**WHAT IS EXPECTED**
Scan the entries that follow and copy out every line containing "shown".

--- START ---

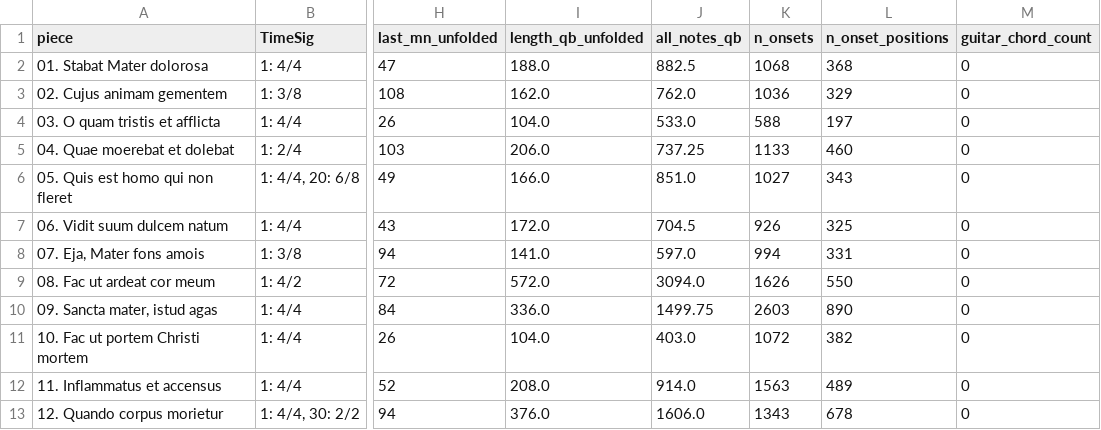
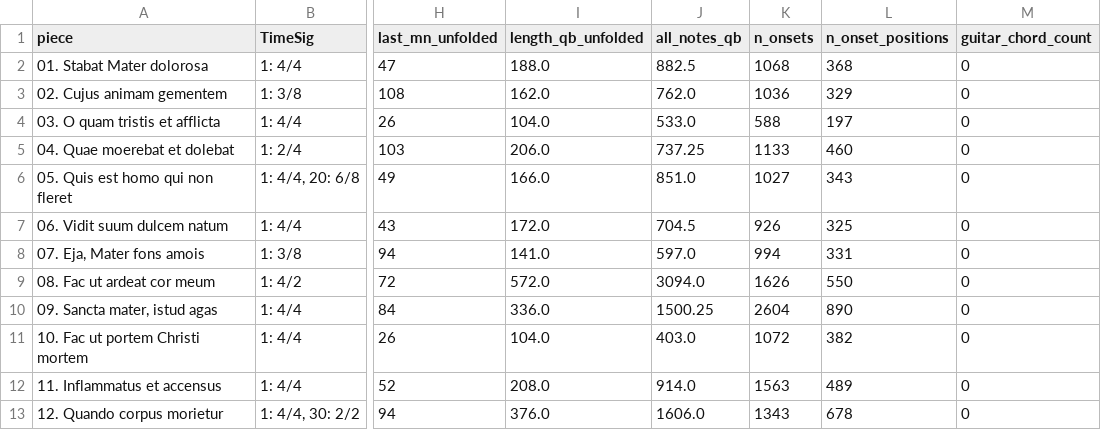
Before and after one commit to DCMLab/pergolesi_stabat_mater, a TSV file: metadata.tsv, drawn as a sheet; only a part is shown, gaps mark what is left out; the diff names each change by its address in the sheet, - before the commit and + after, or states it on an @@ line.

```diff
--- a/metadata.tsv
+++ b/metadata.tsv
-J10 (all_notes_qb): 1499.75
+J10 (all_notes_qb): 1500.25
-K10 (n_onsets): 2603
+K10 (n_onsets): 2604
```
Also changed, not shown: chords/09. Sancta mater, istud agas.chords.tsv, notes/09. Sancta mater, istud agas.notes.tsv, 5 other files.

--- END ---
--- START ---

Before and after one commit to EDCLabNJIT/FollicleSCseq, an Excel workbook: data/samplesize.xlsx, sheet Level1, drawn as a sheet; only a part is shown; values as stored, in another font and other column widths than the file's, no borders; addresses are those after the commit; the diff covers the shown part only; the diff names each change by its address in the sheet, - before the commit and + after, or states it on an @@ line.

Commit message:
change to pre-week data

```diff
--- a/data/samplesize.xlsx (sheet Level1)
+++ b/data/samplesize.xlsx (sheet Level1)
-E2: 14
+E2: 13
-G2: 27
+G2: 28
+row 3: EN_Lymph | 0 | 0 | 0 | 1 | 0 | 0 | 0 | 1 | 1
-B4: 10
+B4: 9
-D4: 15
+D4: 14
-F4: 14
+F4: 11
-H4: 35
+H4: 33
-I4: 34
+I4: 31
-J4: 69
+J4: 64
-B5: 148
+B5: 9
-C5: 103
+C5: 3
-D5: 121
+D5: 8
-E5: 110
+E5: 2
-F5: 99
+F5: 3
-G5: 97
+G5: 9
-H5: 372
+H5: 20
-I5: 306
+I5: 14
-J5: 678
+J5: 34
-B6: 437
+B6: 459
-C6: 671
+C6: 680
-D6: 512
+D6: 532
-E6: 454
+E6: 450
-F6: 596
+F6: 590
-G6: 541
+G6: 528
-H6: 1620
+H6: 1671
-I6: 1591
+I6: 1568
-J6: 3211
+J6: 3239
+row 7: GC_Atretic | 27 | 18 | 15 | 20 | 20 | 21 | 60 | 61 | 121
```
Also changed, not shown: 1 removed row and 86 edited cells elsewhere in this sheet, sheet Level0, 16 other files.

--- END ---
--- START ---

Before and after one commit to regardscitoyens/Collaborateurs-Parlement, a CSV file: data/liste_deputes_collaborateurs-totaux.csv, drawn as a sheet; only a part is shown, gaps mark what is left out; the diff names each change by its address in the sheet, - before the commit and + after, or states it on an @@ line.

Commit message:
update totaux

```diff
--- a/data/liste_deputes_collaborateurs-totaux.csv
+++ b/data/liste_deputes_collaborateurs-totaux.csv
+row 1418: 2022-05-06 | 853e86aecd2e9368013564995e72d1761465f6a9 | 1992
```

--- END ---

**YOUR RESPONSE**
Before and after one commit to DCMLab/pergolesi_stabat_mater, a TSV file: metadata.tsv, drawn as a sheet; only a part is shown, gaps mark what is left out; the diff names each change by its address in the sheet, - before the commit and + after, or states it on an @@ line.
Also changed, not shown: chords/09. Sancta mater, istud agas.chords.tsv, notes/09. Sancta mater, istud agas.notes.tsv, 5 other files.
Before and after one commit to EDCLabNJIT/FollicleSCseq, an Excel workbook: data/samplesize.xlsx, sheet Level1, drawn as a sheet; only a part is shown; values as stored, in another font and other column widths than the file's, no borders; addresses are those after the commit; the diff covers the shown part only; the diff names each change by its address in the sheet, - before the commit and + after, or states it on an @@ line.
Also changed, not shown: 1 removed row and 86 edited cells elsewhere in this sheet, sheet Level0, 16 other files.
Before and after one commit to regardscitoyens/Collaborateurs-Parlement, a CSV file: data/liste_deputes_collaborateurs-totaux.csv, drawn as a sheet; only a part is shown, gaps mark what is left out; the diff names each change by its address in the sheet, - before the commit and + after, or states it on an @@ line.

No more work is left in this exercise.